Prompt » Copy out each line from the material where the word "Dots" is found.

Records shown »
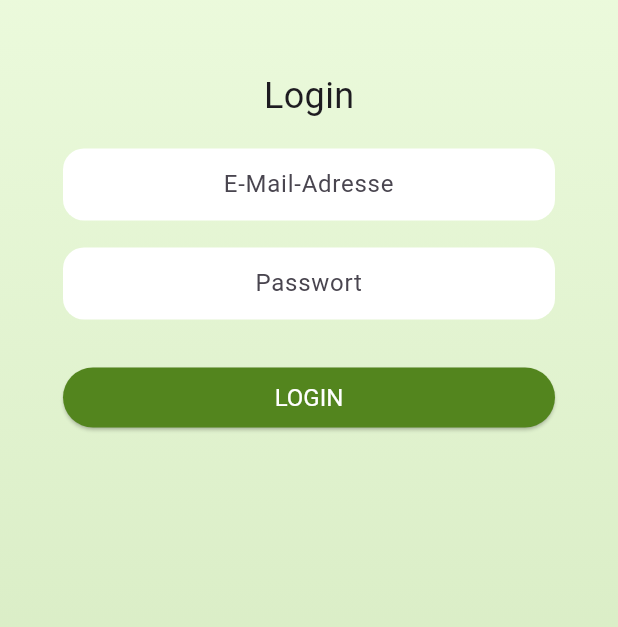
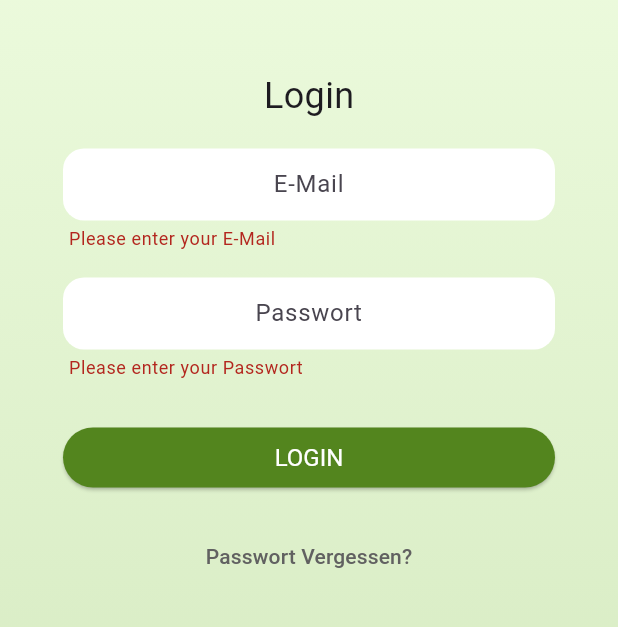
Before and after one commit to FH-JOANNEUM-MSD/dual-job-date-mobile, a Flutter app: the Login screen opened directly, after a tap on "LOGIN", on a phone screen of 412 x 824 dp, the part 231-858 px from its top. Run offline on Flutter 3.47's test engine with Material 3 defaults, Android fonts, the phone set to English and light mode, and no system bars; our stand-ins replace animated_splash_screen.

Commit message:
fixed forms

```diff
--- a/lib/main.dart
+++ b/lib/main.dart
@@ -1,4 +1,5 @@
 import 'package:animated_splash_screen/animated_splash_screen.dart';
+import 'package:dual_job_date_mobile/screens/forgot_password.dart';
 import 'package:dual_job_date_mobile/screens/login.dart';
 import 'package:dual_job_date_mobile/screens/set_new_password.dart';
 import 'package:dual_job_date_mobile/screens/splash.dart';
@@ -20,7 +21,7 @@ class MyApp extends StatelessWidget {
       home: AnimatedSplashScreen(
         duration: 3000,
         splash: const Splash(),
-        nextScreen: const Login(),
+        nextScreen: const ForgotPassword(),
       ),
     );
   }
--- a/lib/screens/home.dart
+++ b/lib/screens/home.dart
@@ -34,7 +34,7 @@ class _HomeState extends State<Home> {
         child: Scaffold(
             backgroundColor: Colors.white,
             body: tabs[currentIndex],
-            bottomNavigationBar:  BottomNavBar(
+            bottomNavigationBar: BottomNavBar(
               currentIndex: currentIndex,
               onTabTapped: (x) {
                 setState(() {
--- a/lib/screens/login.dart
+++ b/lib/screens/login.dart
@@ -33,6 +33,8 @@ class _LoginState extends State<Login> {
   ///Actually build the widget
   @override
   Widget build(BuildContext context) {
+    final _formKey = GlobalKey<FormState>();
+
     final screenWidth = MediaQuery.of(context).size.width;
     Values.setScreenWidth(
         screenWidth); //FIXME: Remove this once the custom starting class for this screen gets removed
@@ -71,6 +73,8 @@ class _LoginState extends State<Login> {
               ),
             ),
             Expanded(
+              child: Form(
+                key: _formKey,
                 child: ListView(
                   children: [
                     CustomFormPadding(
@@ -92,11 +96,25 @@ class _LoginState extends State<Login> {
                       childWidget: CustomElevatedButton(
                         text: StaticStrings.loginButtonText,
                         onPressed: () {
-                        //TODO: implement me...
+                          if (_formKey.currentState!.validate()) {
+                            // TODO: Navigation
+
+                          }
                         },
                       ),
                     ),
+                    CustomFormPadding(
+                        childWidget: TextButton(
+                      child: Text(
+                        StaticStrings.forgotPassword,
+                        style: TextStyle(color: Colors.grey.shade700),
+                      ),
+                      onPressed: () {
+                        // TODO: Navigation
+                      },
+                    ))
                   ],
+                ),
               ),
             ),
           ],
--- a/lib/static_helpers/strings.dart
+++ b/lib/static_helpers/strings.dart
@@ -17,6 +17,6 @@ class StaticStrings{
   static const String newPasswordText = 'Neues Passwort';
   static const String repeatNewPasswordText = 'Passwort Wiederholen';
   static const String currentPasswordText = 'Aktuelles Passwort';
-  static const String emailText = 'E-Mail-Adresse';
+  static const String emailText = 'E-Mail';
   static const String requiredPassword = 'Passwort';
 }
--- a/lib/widgets/custom_text_form_field.dart
+++ b/lib/widgets/custom_text_form_field.dart
@@ -3,10 +3,7 @@ import 'package:flutter/material.dart';
 
 /// Class Representing a TextFormField as used in the App with all customizations according to UI/UX in place
 class CustomTextFormField extends StatelessWidget {
-
   //Hint Text constants
-
-
 
   //Customizable members
   final TextEditingController _controller;
@@ -22,28 +19,38 @@ class CustomTextFormField extends StatelessWidget {
     required TextEditingController controller,
     required String hintText,
     required bool isHidden,
-  }
-  ) : _hintText = hintText, _controller = controller, _hidden = isHidden;
+  })  : _hintText = hintText,
+        _controller = controller,
+        _hidden = isHidden;
 
   ///Build the Widget
   @override
   Widget build(BuildContext context) {
     return TextFormField(
       textAlign: TextAlign.center,
-      controller: _controller, // this comes from the constructor
+      controller: _controller,
+      // this comes from the constructor
       style: const TextStyle(fontSize: 16.0),
       decoration: InputDecoration(
-        hintText: _hintText, //this comes from the constructor
+        hintText: _hintText,
+        //this comes from the constructor
         alignLabelWithHint: true,
         filled: true,
         fillColor: Colors.white,
         contentPadding: EdgeInsets.zero,
         border: OutlineInputBorder(
-          borderRadius: BorderRadius.circular(Values.roundBorderlineRadius), // Rounded corners
+          borderRadius: BorderRadius.circular(Values.roundBorderlineRadius),
+          // Rounded corners
           borderSide: BorderSide.none, // Remove border
         ),
       ),
-      obscureText: _hidden, //Make the characters in the TextField appear as Dots
+      obscureText: _hidden,
+      validator: (value) {
+        if (value == null || value.isEmpty) {
+          return 'Please enter your $_hintText';
+        }
+        return null;
+      }, //Make the characters in the TextField appear as Dots
     );
   }
 }
```
Also changed, not shown: lib/screens/forgot_password.dart (+9 -1 lines), lib/screens/set_new_password.dart (+9 -2 lines). Lines whose indentation alone changed are shown as unchanged.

Output of the task »
-      obscureText: _hidden, //Make the characters in the TextField appear as Dots
+      }, //Make the characters in the TextField appear as Dots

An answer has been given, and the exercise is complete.